• **Aim of the task**:
Search the data for the string "HANDOFF" and copy each line where it turns up.

(Stored records)
****************

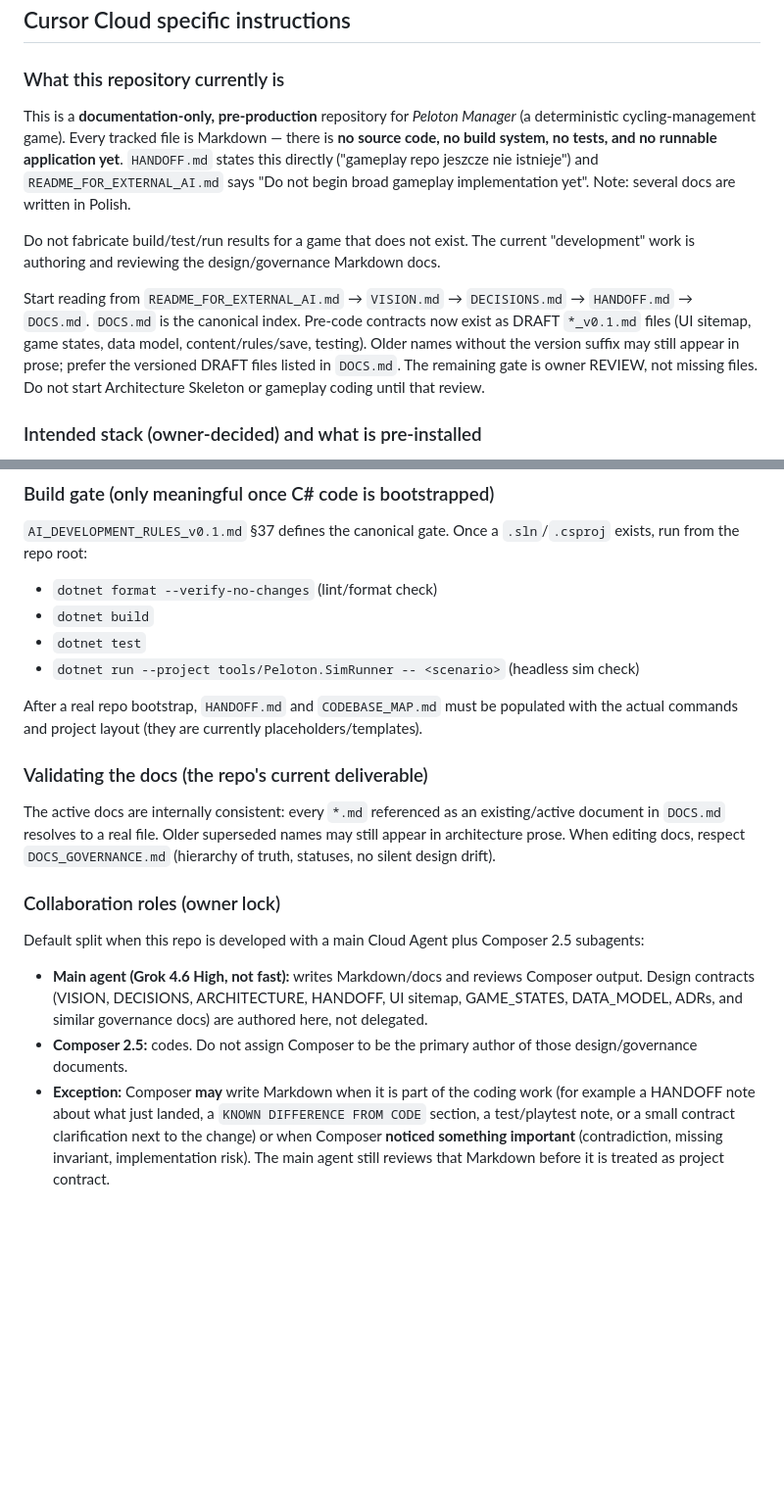
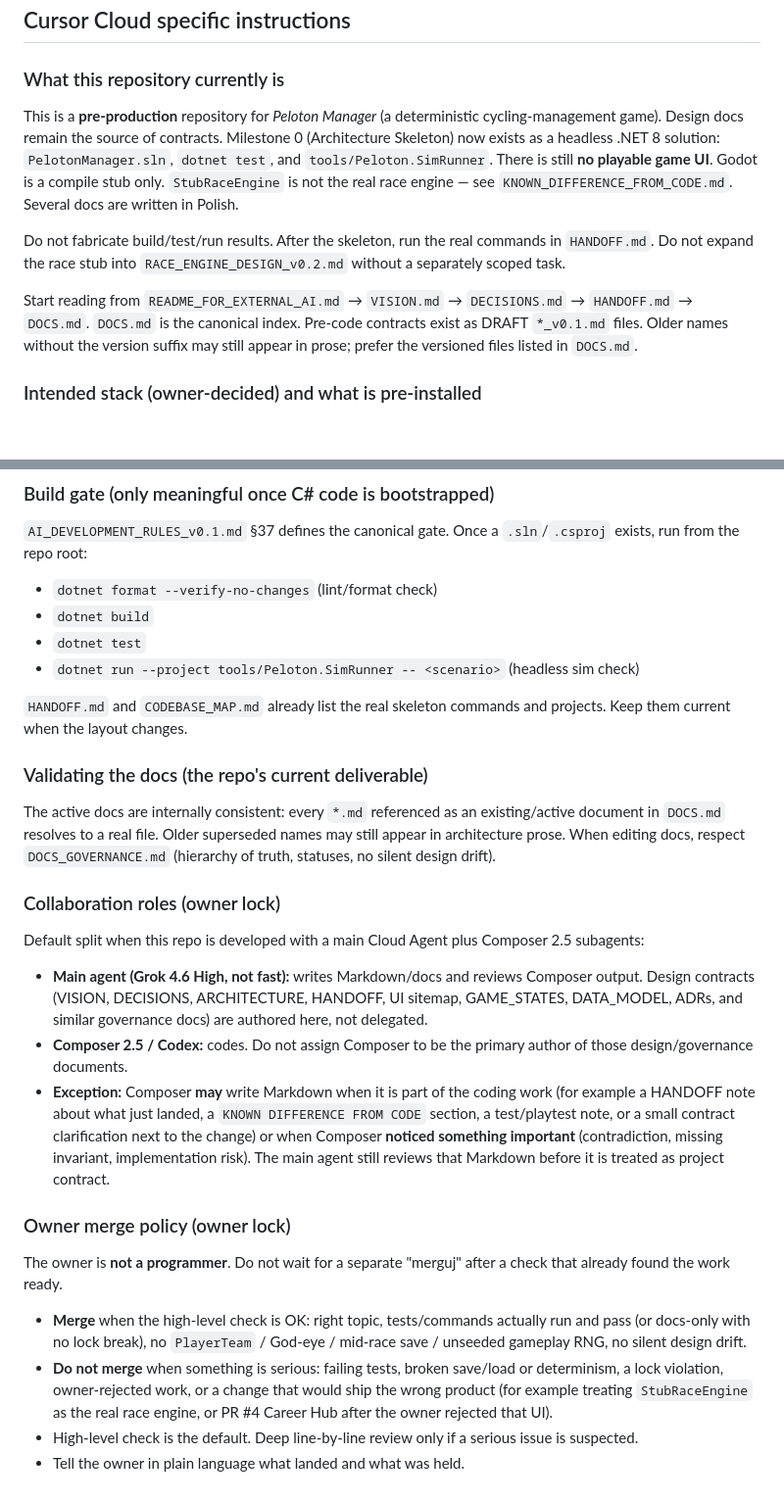
Before and after one commit to DatJikun/peloton-manager, a Markdown page: AGENTS.md, 2 parts joined by grey strips. Shown at 98% size. Rendered like a GitHub page; blank space fills up the shorter version.

Commit message:
docs: record owner merge-when-ready policy (#10)
Why: the owner is not a programmer and asked to merge ready work without a second confirmation.
What: lock the merge policy in AGENTS.md and HANDOFF; mark Architecture Skeleton as on main.
Tests: documentation only.
Decision refs: owner lock 2026-08-25 merge policy.

Co-authored-by: Cursor Agent <cursoragent@cursor.com>
Co-authored-by: Mikołaj Wojnowski <DatJikun@users.noreply.github.com>

```diff
--- a/AGENTS.md
+++ b/AGENTS.md
@@ -3,21 +3,21 @@
 ## Cursor Cloud specific instructions
 
 ### What this repository currently is
-This is a **documentation-only, pre-production** repository for *Peloton Manager* (a
-deterministic cycling-management game). Every tracked file is Markdown — there is **no
-source code, no build system, no tests, and no runnable application yet**. `HANDOFF.md`
-states this directly ("gameplay repo jeszcze nie istnieje") and `README_FOR_EXTERNAL_AI.md`
-says "Do not begin broad gameplay implementation yet". Note: several docs are written in Polish.
+This is a **pre-production** repository for *Peloton Manager* (a deterministic
+cycling-management game). Design docs remain the source of contracts. Milestone 0
+(Architecture Skeleton) now exists as a headless .NET 8 solution: `PelotonManager.sln`,
+`dotnet test`, and `tools/Peloton.SimRunner`. There is still **no playable game UI**.
+Godot is a compile stub only. `StubRaceEngine` is not the real race engine — see
+`KNOWN_DIFFERENCE_FROM_CODE.md`. Several docs are written in Polish.
 
-Do not fabricate build/test/run results for a game that does not exist. The current
-"development" work is authoring and reviewing the design/governance Markdown docs.
+Do not fabricate build/test/run results. After the skeleton, run the real commands in
+`HANDOFF.md`. Do not expand the race stub into `RACE_ENGINE_DESIGN_v0.2.md` without a
+separately scoped task.
 
 Start reading from `README_FOR_EXTERNAL_AI.md` → `VISION.md` → `DECISIONS.md` →
-`HANDOFF.md` → `DOCS.md`. `DOCS.md` is the canonical index. Pre-code contracts now exist
-as DRAFT `*_v0.1.md` files (UI sitemap, game states, data model, content/rules/save,
-testing). Older names without the version suffix may still appear in prose; prefer the
-versioned DRAFT files listed in `DOCS.md`. The remaining gate is owner REVIEW, not
-missing files. Do not start Architecture Skeleton or gameplay coding until that review.
+`HANDOFF.md` → `DOCS.md`. `DOCS.md` is the canonical index. Pre-code contracts exist as
+DRAFT `*_v0.1.md` files. Older names without the version suffix may still appear in prose;
+prefer the versioned files listed in `DOCS.md`.
 
 ### Intended stack (owner-decided) and what is pre-installed
 - Owner-decided stack: **Godot .NET + C#**, Windows-first target, **SQLite** embedded
@@ -37,8 +37,8 @@ exists, run from the repo root:
 - `dotnet test`
 - `dotnet run --project tools/Peloton.SimRunner -- <scenario>`  (headless sim check)
 
-After a real repo bootstrap, `HANDOFF.md` and `CODEBASE_MAP.md` must be populated with the
-actual commands and project layout (they are currently placeholders/templates).
+`HANDOFF.md` and `CODEBASE_MAP.md` already list the real skeleton commands and projects.
+Keep them current when the layout changes.
 
 ### Validating the docs (the repo's current deliverable)
 The active docs are internally consistent: every `*.md` referenced as an existing/active
@@ -54,7 +54,7 @@ subagents:
   output. Design contracts (VISION, DECISIONS, ARCHITECTURE, HANDOFF, UI sitemap,
   GAME_STATES, DATA_MODEL, ADRs, and similar governance docs) are authored here, not
   delegated.
-- **Composer 2.5:** codes. Do not assign Composer to be the primary author of those
+- **Composer 2.5 / Codex:** codes. Do not assign Composer to be the primary author of those
   design/governance documents.
 - **Exception:** Composer **may** write Markdown when it is part of the coding work
   (for example a HANDOFF note about what just landed, a `KNOWN DIFFERENCE FROM CODE`
@@ -62,3 +62,18 @@ subagents:
   or when Composer **noticed something important** (contradiction, missing invariant,
   implementation risk). The main agent still reviews that Markdown before it is treated
   as project contract.
+
+### Owner merge policy (owner lock)
+The owner is **not a programmer**. Do not wait for a separate "merguj" after a check that
+already found the work ready.
+
+- **Merge** when the high-level check is OK: right topic, tests/commands actually run and
+  pass (or docs-only with no lock break), no `PlayerTeam` / God-eye / mid-race save /
+  unseeded gameplay RNG, no silent design drift.
+- **Do not merge** when something is serious: failing tests, broken save/load or
+  determinism, a lock violation, owner-rejected work, or a change that would ship the
+  wrong product (for example treating `StubRaceEngine` as the real race engine, or
+  PR #4 Career Hub after the owner rejected that UI).
+- High-level check is the default. Deep line-by-line review only if a serious issue is
+  suspected.
+- Tell the owner in plain language what landed and what was held.
```
Also changed, not shown: HANDOFF.md (+9 -2 lines).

****************

• **Reply to the task**:
What: lock the merge policy in AGENTS.md and HANDOFF; mark Architecture Skeleton as on main.
-source code, no build system, no tests, and no runnable application yet**. `HANDOFF.md`
+`HANDOFF.md`. Do not expand the race stub into `RACE_ENGINE_DESIGN_v0.2.md` without a
-`HANDOFF.md` → `DOCS.md`. `DOCS.md` is the canonical index. Pre-code contracts now exist
+`HANDOFF.md` → `DOCS.md`. `DOCS.md` is the canonical index. Pre-code contracts exist as
-After a real repo bootstrap, `HANDOFF.md` and `CODEBASE_MAP.md` must be populated with the
+`HANDOFF.md` and `CODEBASE_MAP.md` already list the real skeleton commands and projects.
   output. Design contracts (VISION, DECISIONS, ARCHITECTURE, HANDOFF, UI sitemap,
   (for example a HANDOFF note about what just landed, a `KNOWN DIFFERENCE FROM CODE`
Also changed, not shown: HANDOFF.md (+9 -2 lines).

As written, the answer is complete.